**WORK TO BE COMPLETED**
Work out how many lines of the listing below include the string "dashboard", and give that number alone.

#### RECORDS FOR THIS EXERCISE

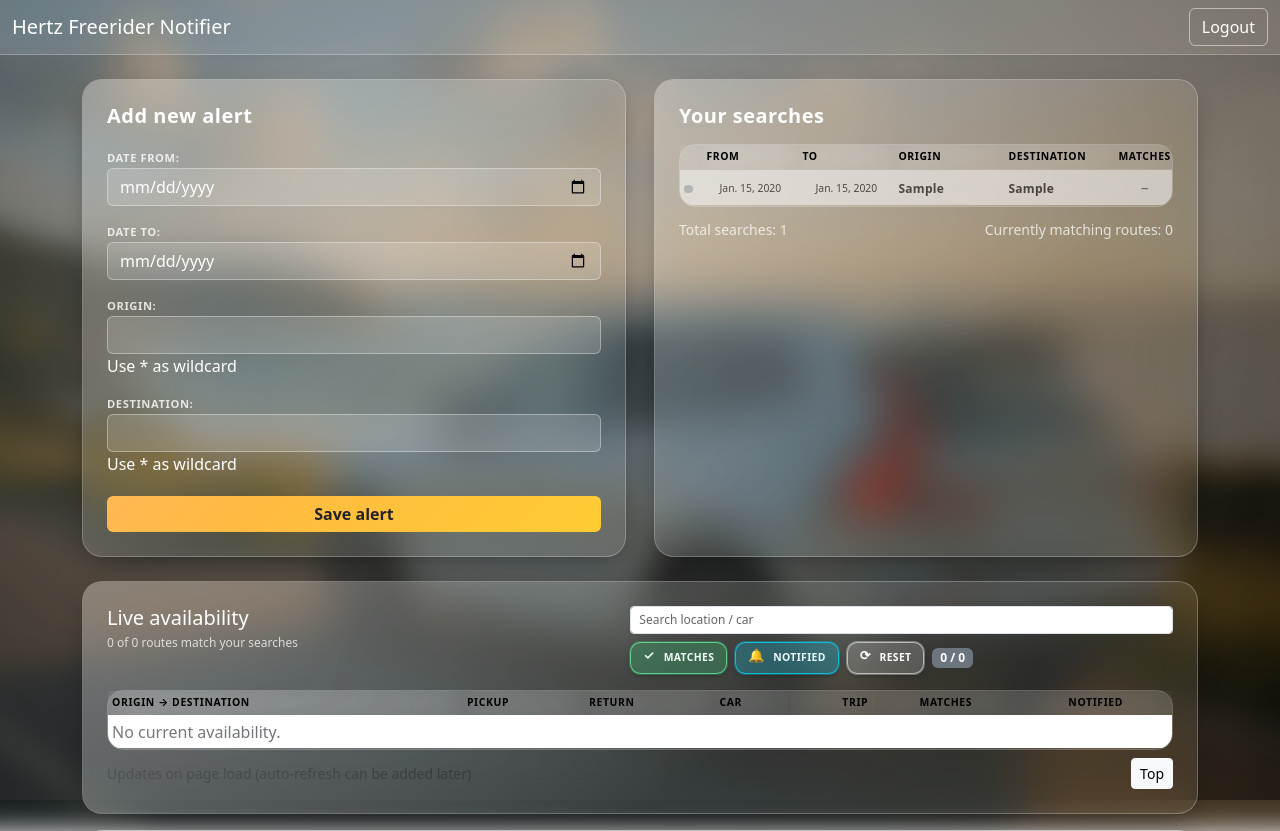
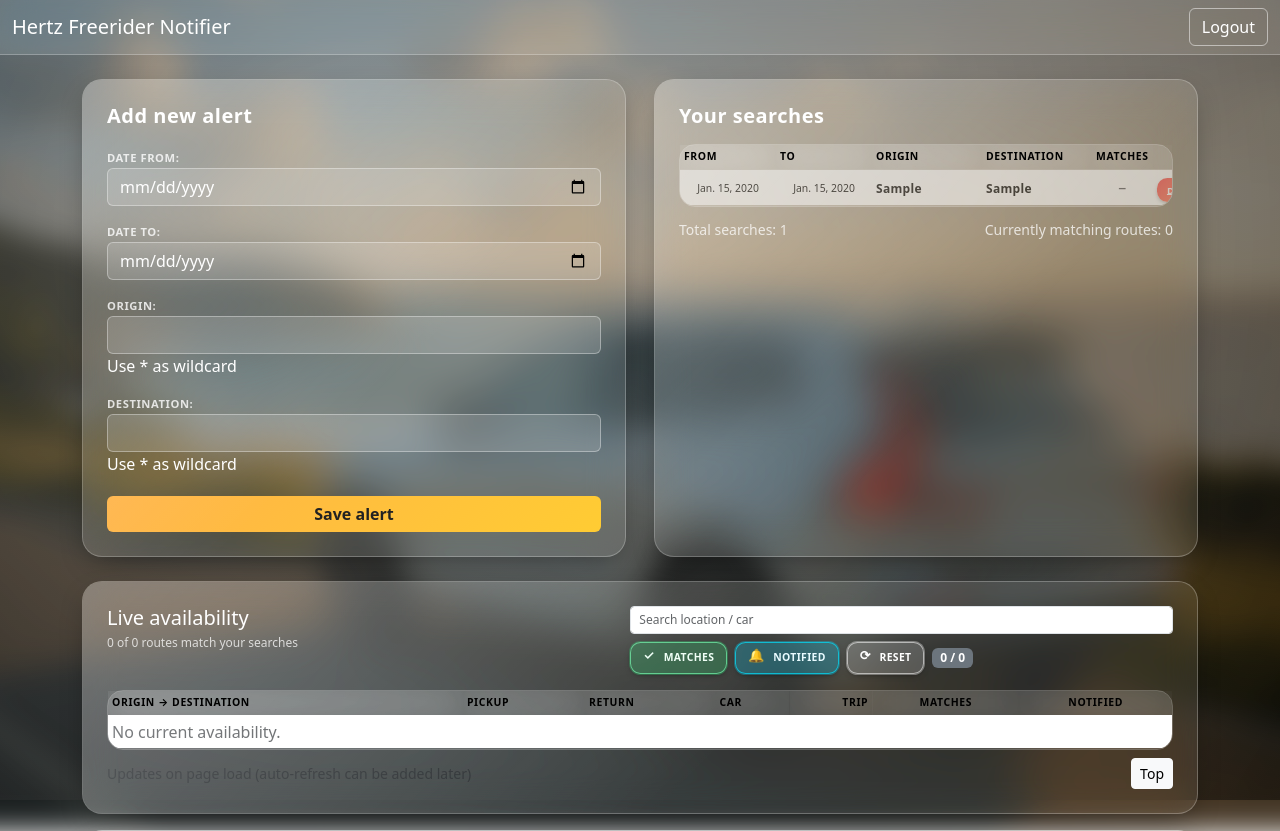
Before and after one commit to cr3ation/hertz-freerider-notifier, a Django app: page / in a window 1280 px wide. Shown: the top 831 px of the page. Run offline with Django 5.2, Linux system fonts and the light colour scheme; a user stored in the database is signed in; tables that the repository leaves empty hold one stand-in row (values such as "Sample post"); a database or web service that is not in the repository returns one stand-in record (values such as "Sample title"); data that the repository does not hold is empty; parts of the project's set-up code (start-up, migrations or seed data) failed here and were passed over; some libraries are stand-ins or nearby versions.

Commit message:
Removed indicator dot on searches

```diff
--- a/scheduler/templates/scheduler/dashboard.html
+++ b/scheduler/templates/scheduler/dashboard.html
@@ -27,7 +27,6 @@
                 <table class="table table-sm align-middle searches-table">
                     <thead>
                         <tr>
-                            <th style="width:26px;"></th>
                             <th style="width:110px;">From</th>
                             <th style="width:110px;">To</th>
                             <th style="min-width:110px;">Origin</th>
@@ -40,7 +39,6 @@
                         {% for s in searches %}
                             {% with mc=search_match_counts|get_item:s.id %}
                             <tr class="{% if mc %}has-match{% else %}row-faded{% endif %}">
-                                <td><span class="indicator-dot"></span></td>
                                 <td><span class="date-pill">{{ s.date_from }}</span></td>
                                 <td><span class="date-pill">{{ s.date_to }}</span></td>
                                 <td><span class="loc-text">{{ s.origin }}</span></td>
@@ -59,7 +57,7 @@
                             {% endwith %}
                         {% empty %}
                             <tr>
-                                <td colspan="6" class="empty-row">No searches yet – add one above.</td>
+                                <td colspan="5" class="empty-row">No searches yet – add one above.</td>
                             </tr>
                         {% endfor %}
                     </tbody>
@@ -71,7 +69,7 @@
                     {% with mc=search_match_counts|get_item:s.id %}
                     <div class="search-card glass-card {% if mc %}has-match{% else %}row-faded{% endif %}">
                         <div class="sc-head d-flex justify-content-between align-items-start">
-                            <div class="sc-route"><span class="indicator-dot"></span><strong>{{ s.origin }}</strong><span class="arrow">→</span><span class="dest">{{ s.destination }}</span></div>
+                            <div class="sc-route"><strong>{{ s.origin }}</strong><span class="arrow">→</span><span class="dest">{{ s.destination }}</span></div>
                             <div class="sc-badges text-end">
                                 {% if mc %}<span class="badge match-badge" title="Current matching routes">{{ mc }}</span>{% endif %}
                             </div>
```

########

**EXERCISE RESPONSE**
2